**Supplied information**
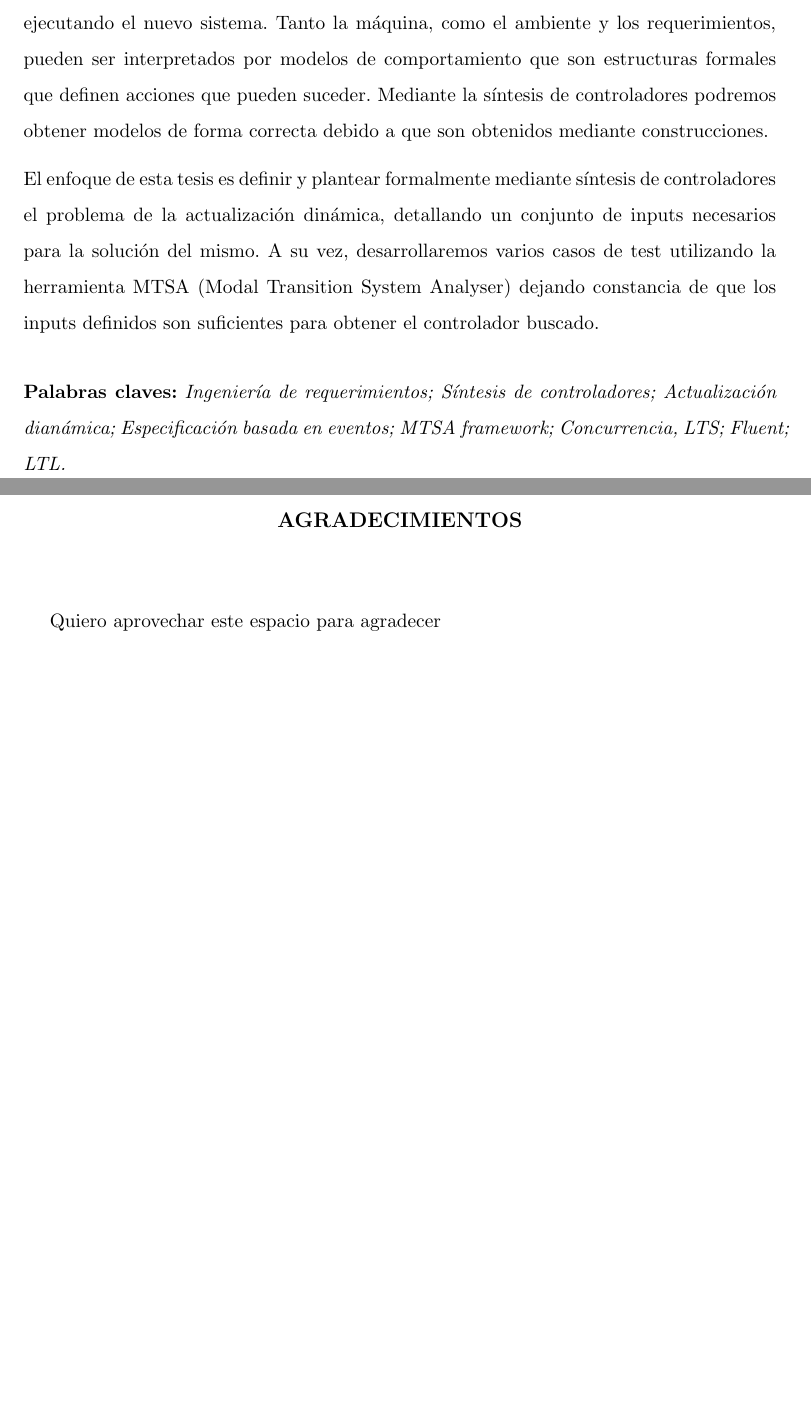
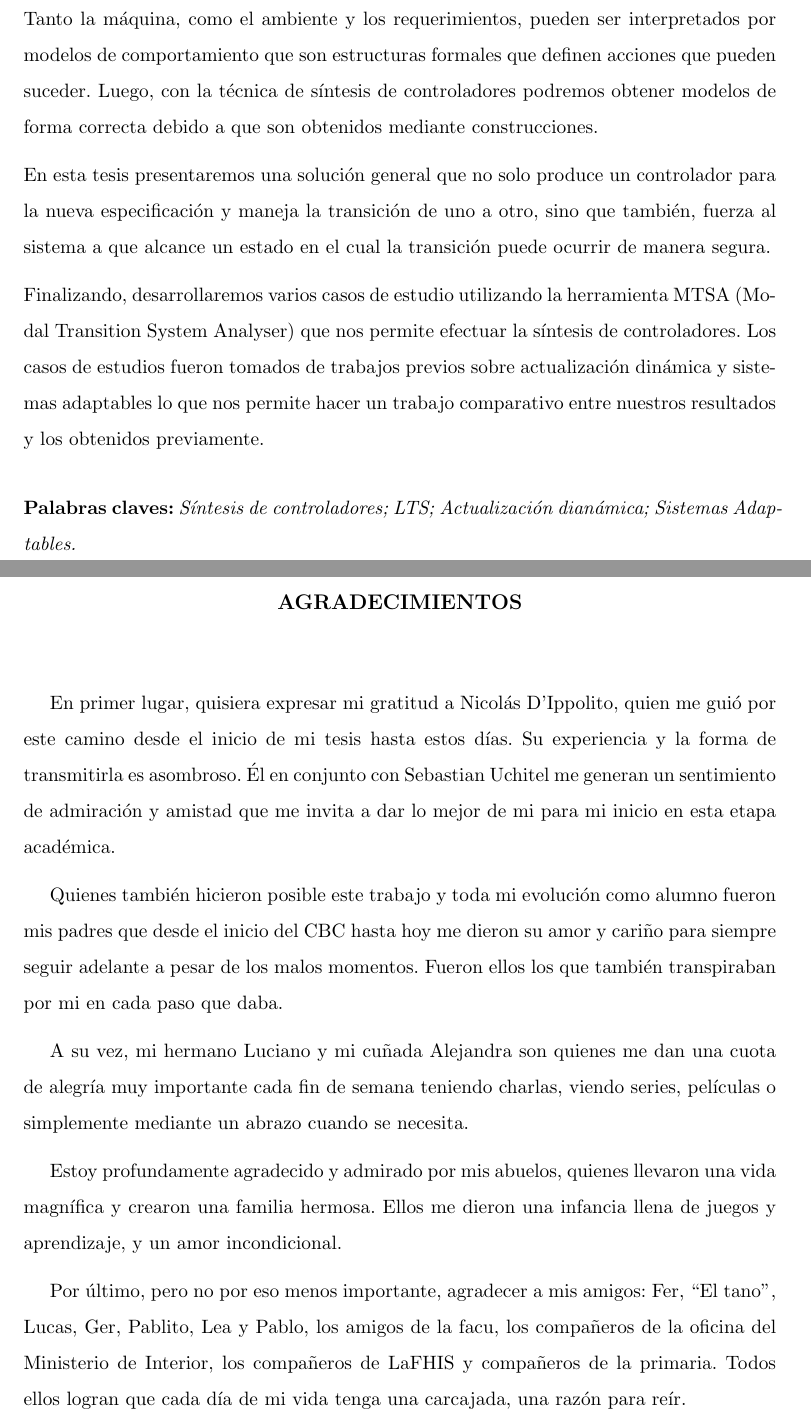
Before and after one commit to leanahabedian/NahabedianMasterThesis, a LaTeX thesis (src/thesis.tex, which reads src/content/introduction/motivation.tex, src/maskAndMore/abstract.tex, src/maskAndMore/acknowledgment.tex): two parts of pages 3 and 5 of 65 before the commit and two parts of pages 3 and 5 of 64 after it, joined at a grey line, cut so that both start at the same text, the shorter picture padded with empty space. The pictures show the PDF file thesis.pdf that the author committed with the source.

Commit message:
acknowledgment and correct errors

```diff
--- a/src/content/introduction/motivation.tex
+++ b/src/content/introduction/motivation.tex
@@ -1,6 +1,2 @@
 \section{Motivación}
 
-La operación continua, sistemas donde cada una de sus componentes se mantienen operativos, es un requerimiento común en
-muchas aplicaciones. Por lo tanto, es necesario desarrollar técnicas ingenieriles que puedan actualizar un sistema
-tanto su ambiente como sus requerimientos, sin la necesidad de frenar o interrumpir sus operaciones. Este trabajo ha
-sido estudiado de diversas maneras, empezando por la actualización dinámica de software \cite{60317} y más recientemente con el diseño de software adaptable. \cite{SEAMS}
--- a/src/maskAndMore/abstract.tex
+++ b/src/maskAndMore/abstract.tex
@@ -13,3 +6,0 @@ Tanto la máquina, como el ambiente y los requerimientos, pueden ser interpretad
-comportamiento que son estructuras formales que definen acciones que pueden suceder. Mediante la
-síntesis de controladores podremos obtener modelos de forma correcta debido a que son obtenidos
-mediante construcciones.
@@ -16,13 +13,18 @@ mediante construcciones.
 
-\noindent El enfoque de esta tesis es definir y plantear formalmente mediante síntesis de
-controladores el problema de la actualización dinámica, detallando un conjunto de inputs
-necesarios para la solución del mismo. A su vez, desarrollaremos varios casos de test utilizando la
-herramienta MTSA (Modal Transition System Analyser) dejando constancia de que los inputs definidos
-son suficientes para obtener el controlador buscado.
+\noindent Tanto la máquina, como el ambiente y los requerimientos, pueden ser interpretados por modelos de
+comportamiento que son estructuras formales que definen acciones que pueden suceder. Luego, con la técnica de síntesis de
+controladores podremos obtener modelos de forma correcta debido a que son obtenidos mediante construcciones.
+
+\noindent En esta tesis presentaremos una solución general que no solo produce un controlador para la nueva
+especificación y maneja la transición de uno a otro, sino que también, fuerza al sistema a que alcance un estado en el
+cual la transición puede ocurrir de manera segura.
+
+\noindent Finalizando, desarrollaremos varios casos de estudio utilizando la herramienta MTSA (Modal Transition System
+Analyser) que nos permite efectuar la síntesis de controladores. Los casos de estudios fueron tomados de trabajos
+previos sobre actualización dinámica y sistemas adaptables lo que nos permite hacer un trabajo comparativo entre
+nuestros resultados y los obtenidos previamente.
 
 
 \bigskip
 
-\noindent\textbf{Palabras claves:} \textit{Ingeniería de requerimientos; Síntesis de controladores;
-Actualización dianámica; Especificación basada en eventos; MTSA framework; Concurrencia, LTS;
-Fluent; LTL.}
+\noindent\textbf{Palabras claves:} \textit{Síntesis de controladores; LTS; Actualización dianámica; Sistemas Adaptables.}
--- a/src/maskAndMore/acknowledgment.tex
+++ b/src/maskAndMore/acknowledgment.tex
@@ -1,3 +1,20 @@
 \chapter*{Agradecimientos}
 
-Quiero aprovechar este espacio para agradecer
+En primer lugar, quisiera expresar mi gratitud a Nicolás D'Ippolito, quien me guió por este camino desde el inicio de mi
+tesis hasta estos días. Su experiencia y la forma de transmitirla es asombroso. Él en conjunto con Sebastian Uchitel me
+generan un sentimiento de admiración y amistad que me invita a dar lo mejor de mi para mi inicio en esta etapa
+académica.
+
+Quienes también hicieron posible este trabajo y toda mi evolución como alumno fueron mis padres que desde el inicio del
+CBC hasta hoy me dieron su amor y cariño para siempre seguir adelante a pesar de los malos momentos. Fueron ellos los
+que también transpiraban por mi en cada paso que daba.
+
+A su vez, mi hermano Luciano y mi cuñada Alejandra son quienes me dan una cuota de alegría muy importante cada fin de
+semana teniendo charlas, viendo series, películas o simplemente mediante un abrazo cuando se necesita.
+
+Estoy profundamente agradecido y admirado por mis abuelos, quienes llevaron una vida magnífica y crearon una familia
+hermosa. Ellos me dieron una infancia llena de juegos y aprendizaje, y un amor incondicional.
+
+Por último, pero no por eso menos importante, agradecer a mis amigos: Fer, ``El tano'', Lucas, Ger, Pablito, Lea y
+Pablo, los amigos de la facu, los compañeros de la oficina del Ministerio de Interior, los compañeros de LaFHIS y
+compañeros de la primaria. Todos ellos logran que cada día de mi vida tenga una carcajada, una razón para reír.
```
Also changed, not shown: src/content/backgroundTheory/LTL.tex (+5 -5 lines), src/content/backgroundTheory/resolving_lts_control.tex (+8 -8 lines), src/thesis.bib (+1 -1 lines), src/thesis.tex (+1 -1 lines), thesis.pdf, src/content/introduction/motivation.tex (9 more changed lines), src/maskAndMore/abstract.tex (12 more changed lines).
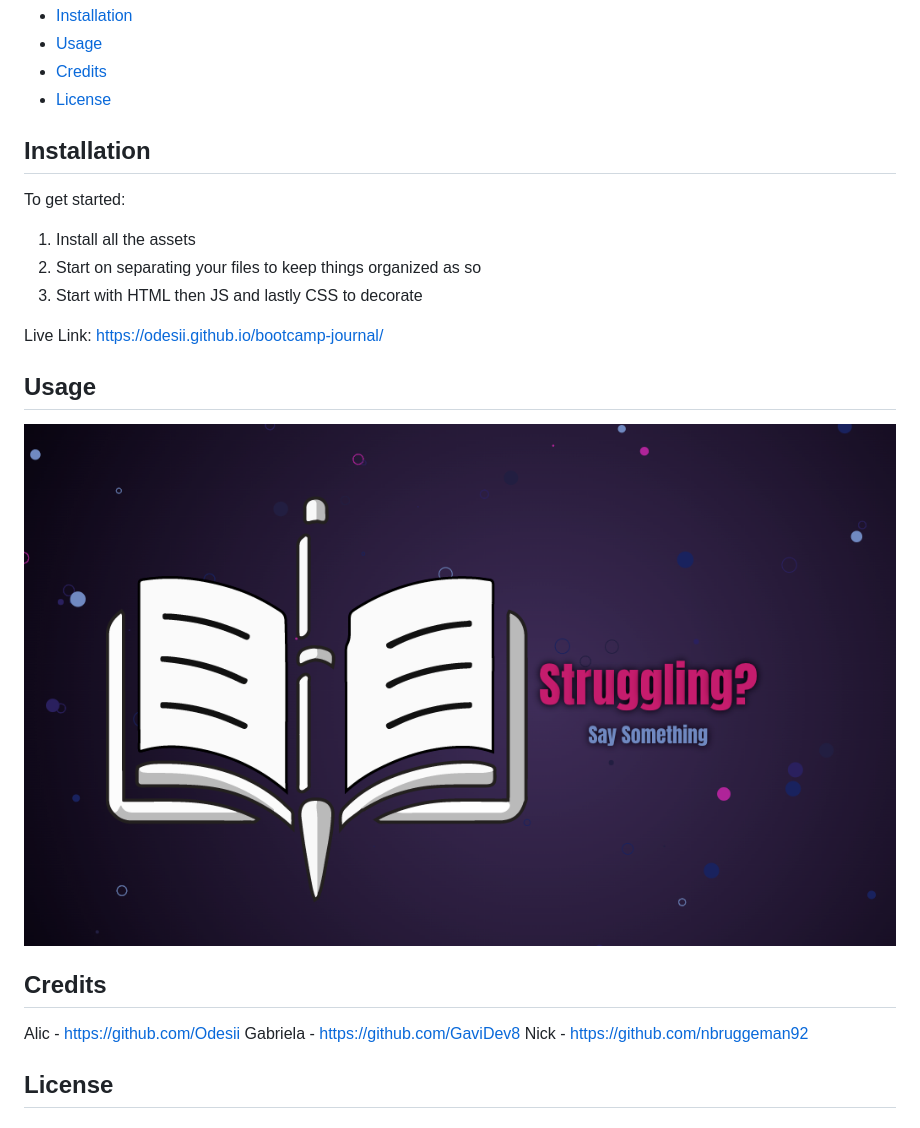
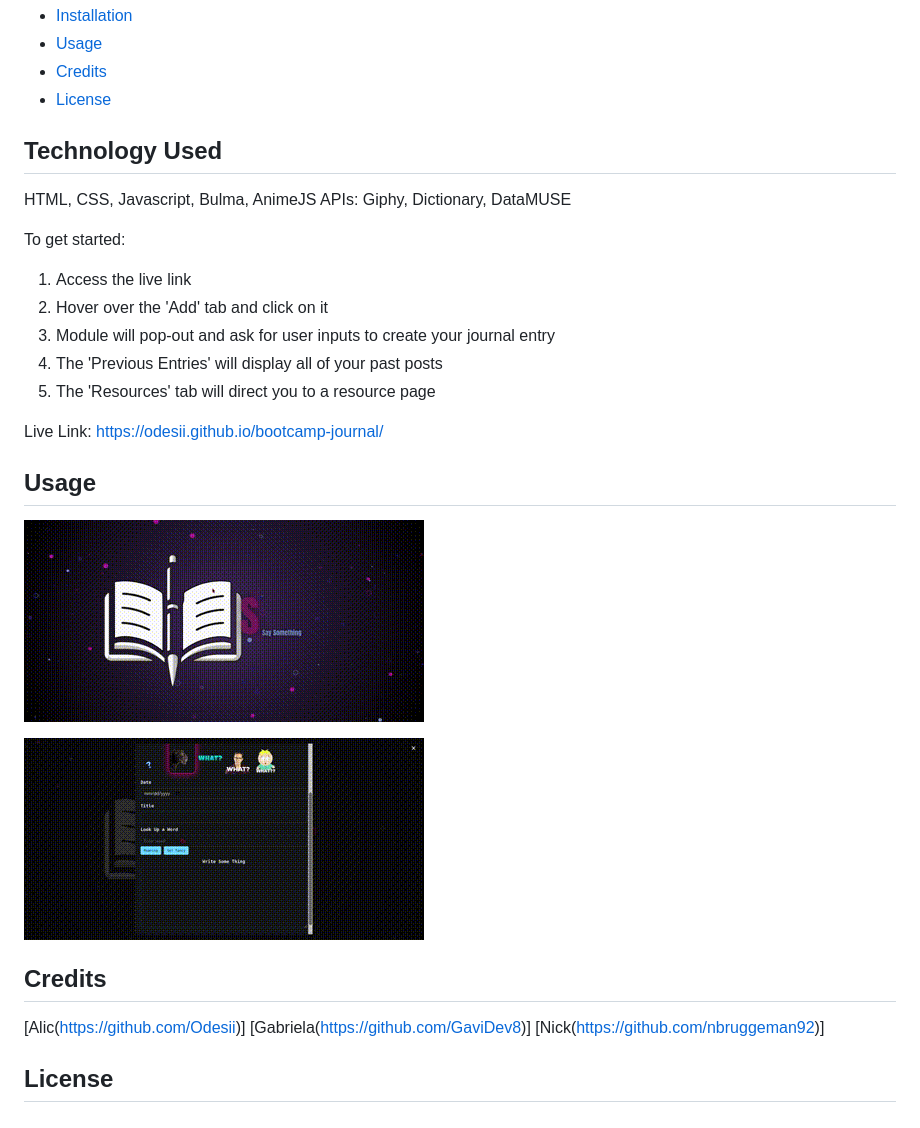
Before and after one commit to Odesii/BootCamp-Journal, a Markdown page: README.md, the part around the change. GitHub-like rendering; pictures changed too: assets/images/API.gif (added), assets/images/Main Page.png (deleted), assets/images/main-page.gif (added).

Commit message:
modified readme to include gifs, livelink, and credits

```diff
--- a/README.md
+++ b/README.md
@@ -15,22 +15,31 @@ Lessons learned: In developing Bootcamp Journal, we acquired proficiency in esse
 - [Credits](#credits)
 - [License](#license)
 
-## Installation
+## Technology Used
+
+HTML, CSS, Javascript, Bulma, AnimeJS
+APIs: Giphy, Dictionary, DataMUSE
+
 To get started:
 
-1. Install all the assets
-2. Start on separating your files to keep things organized as so
-3. Start with HTML then JS and lastly CSS to decorate
+1. Access the live link
+2. Hover over the 'Add' tab and click on it
+3. Module will pop-out and ask for user inputs to create your journal entry
+4. The 'Previous Entries' will display all of your past posts
+5. The 'Resources' tab will direct you to a resource page
 
 Live Link: https://odesii.github.io/bootcamp-journal/
 
 ## Usage
-![Mock up of ](./assets/images/Main%20Page.png)
+![](./assets/images/main-page.gif)
+
+
+![](./assets/images/API.gif)
 
 ## Credits
-Alic - https://github.com/Odesii
-Gabriela - https://github.com/GaviDev8
-Nick - https://github.com/nbruggeman92
+[Alic(https://github.com/Odesii)]
+[Gabriela(https://github.com/GaviDev8)]
+[Nick(https://github.com/nbruggeman92)]
 
 ## License
 MIT License
```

**Problem statement**
Output every entry above exactly as written, but omit the pictures.

**Solution to this exercise**
Before and after one commit to leanahabedian/NahabedianMasterThesis, a LaTeX thesis (src/thesis.tex, which reads src/content/introduction/motivation.tex, src/maskAndMore/abstract.tex, src/maskAndMore/acknowledgment.tex): two parts of pages 3 and 5 of 65 before the commit and two parts of pages 3 and 5 of 64 after it, joined at a grey line, cut so that both start at the same text, the shorter picture padded with empty space. The pictures show the PDF file thesis.pdf that the author committed with the source.

Commit message:
acknowledgment and correct errors

```diff
--- a/src/content/introduction/motivation.tex
+++ b/src/content/introduction/motivation.tex
@@ -1,6 +1,2 @@
 \section{Motivación}
 
-La operación continua, sistemas donde cada una de sus componentes se mantienen operativos, es un requerimiento común en
-muchas aplicaciones. Por lo tanto, es necesario desarrollar técnicas ingenieriles que puedan actualizar un sistema
-tanto su ambiente como sus requerimientos, sin la necesidad de frenar o interrumpir sus operaciones. Este trabajo ha
-sido estudiado de diversas maneras, empezando por la actualización dinámica de software \cite{60317} y más recientemente con el diseño de software adaptable. \cite{SEAMS}
--- a/src/maskAndMore/abstract.tex
+++ b/src/maskAndMore/abstract.tex
@@ -13,3 +6,0 @@ Tanto la máquina, como el ambiente y los requerimientos, pueden ser interpretad
-comportamiento que son estructuras formales que definen acciones que pueden suceder. Mediante la
-síntesis de controladores podremos obtener modelos de forma correcta debido a que son obtenidos
-mediante construcciones.
@@ -16,13 +13,18 @@ mediante construcciones.
 
-\noindent El enfoque de esta tesis es definir y plantear formalmente mediante síntesis de
-controladores el problema de la actualización dinámica, detallando un conjunto de inputs
-necesarios para la solución del mismo. A su vez, desarrollaremos varios casos de test utilizando la
-herramienta MTSA (Modal Transition System Analyser) dejando constancia de que los inputs definidos
-son suficientes para obtener el controlador buscado.
+\noindent Tanto la máquina, como el ambiente y los requerimientos, pueden ser interpretados por modelos de
+comportamiento que son estructuras formales que definen acciones que pueden suceder. Luego, con la técnica de síntesis de
+controladores podremos obtener modelos de forma correcta debido a que son obtenidos mediante construcciones.
+
+\noindent En esta tesis presentaremos una solución general que no solo produce un controlador para la nueva
+especificación y maneja la transición de uno a otro, sino que también, fuerza al sistema a que alcance un estado en el
+cual la transición puede ocurrir de manera segura.
+
+\noindent Finalizando, desarrollaremos varios casos de estudio utilizando la herramienta MTSA (Modal Transition System
+Analyser) que nos permite efectuar la síntesis de controladores. Los casos de estudios fueron tomados de trabajos
+previos sobre actualización dinámica y sistemas adaptables lo que nos permite hacer un trabajo comparativo entre
+nuestros resultados y los obtenidos previamente.
 
 
 \bigskip
 
-\noindent\textbf{Palabras claves:} \textit{Ingeniería de requerimientos; Síntesis de controladores;
-Actualización dianámica; Especificación basada en eventos; MTSA framework; Concurrencia, LTS;
-Fluent; LTL.}
+\noindent\textbf{Palabras claves:} \textit{Síntesis de controladores; LTS; Actualización dianámica; Sistemas Adaptables.}
--- a/src/maskAndMore/acknowledgment.tex
+++ b/src/maskAndMore/acknowledgment.tex
@@ -1,3 +1,20 @@
 \chapter*{Agradecimientos}
 
-Quiero aprovechar este espacio para agradecer
+En primer lugar, quisiera expresar mi gratitud a Nicolás D'Ippolito, quien me guió por este camino desde el inicio de mi
+tesis hasta estos días. Su experiencia y la forma de transmitirla es asombroso. Él en conjunto con Sebastian Uchitel me
+generan un sentimiento de admiración y amistad que me invita a dar lo mejor de mi para mi inicio en esta etapa
+académica.
+
+Quienes también hicieron posible este trabajo y toda mi evolución como alumno fueron mis padres que desde el inicio del
+CBC hasta hoy me dieron su amor y cariño para siempre seguir adelante a pesar de los malos momentos. Fueron ellos los
+que también transpiraban por mi en cada paso que daba.
+
+A su vez, mi hermano Luciano y mi cuñada Alejandra son quienes me dan una cuota de alegría muy importante cada fin de
+semana teniendo charlas, viendo series, películas o simplemente mediante un abrazo cuando se necesita.
+
+Estoy profundamente agradecido y admirado por mis abuelos, quienes llevaron una vida magnífica y crearon una familia
+hermosa. Ellos me dieron una infancia llena de juegos y aprendizaje, y un amor incondicional.
+
+Por último, pero no por eso menos importante, agradecer a mis amigos: Fer, ``El tano'', Lucas, Ger, Pablito, Lea y
+Pablo, los amigos de la facu, los compañeros de la oficina del Ministerio de Interior, los compañeros de LaFHIS y
+compañeros de la primaria. Todos ellos logran que cada día de mi vida tenga una carcajada, una razón para reír.
```
Also changed, not shown: src/content/backgroundTheory/LTL.tex (+5 -5 lines), src/content/backgroundTheory/resolving_lts_control.tex (+8 -8 lines), src/thesis.bib (+1 -1 lines), src/thesis.tex (+1 -1 lines), thesis.pdf, src/content/introduction/motivation.tex (9 more changed lines), src/maskAndMore/abstract.tex (12 more changed lines).
Before and after one commit to Odesii/BootCamp-Journal, a Markdown page: README.md, the part around the change. GitHub-like rendering; pictures changed too: assets/images/API.gif (added), assets/images/Main Page.png (deleted), assets/images/main-page.gif (added).

Commit message:
modified readme to include gifs, livelink, and credits

```diff
--- a/README.md
+++ b/README.md
@@ -15,22 +15,31 @@ Lessons learned: In developing Bootcamp Journal, we acquired proficiency in esse
 - [Credits](#credits)
 - [License](#license)
 
-## Installation
+## Technology Used
+
+HTML, CSS, Javascript, Bulma, AnimeJS
+APIs: Giphy, Dictionary, DataMUSE
+
 To get started:
 
-1. Install all the assets
-2. Start on separating your files to keep things organized as so
-3. Start with HTML then JS and lastly CSS to decorate
+1. Access the live link
+2. Hover over the 'Add' tab and click on it
+3. Module will pop-out and ask for user inputs to create your journal entry
+4. The 'Previous Entries' will display all of your past posts
+5. The 'Resources' tab will direct you to a resource page
 
 Live Link: https://odesii.github.io/bootcamp-journal/
 
 ## Usage
-![Mock up of ](./assets/images/Main%20Page.png)
+![](./assets/images/main-page.gif)
+
+
+![](./assets/images/API.gif)
 
 ## Credits
-Alic - https://github.com/Odesii
-Gabriela - https://github.com/GaviDev8
-Nick - https://github.com/nbruggeman92
+[Alic(https://github.com/Odesii)]
+[Gabriela(https://github.com/GaviDev8)]
+[Nick(https://github.com/nbruggeman92)]
 
 ## License
 MIT License
```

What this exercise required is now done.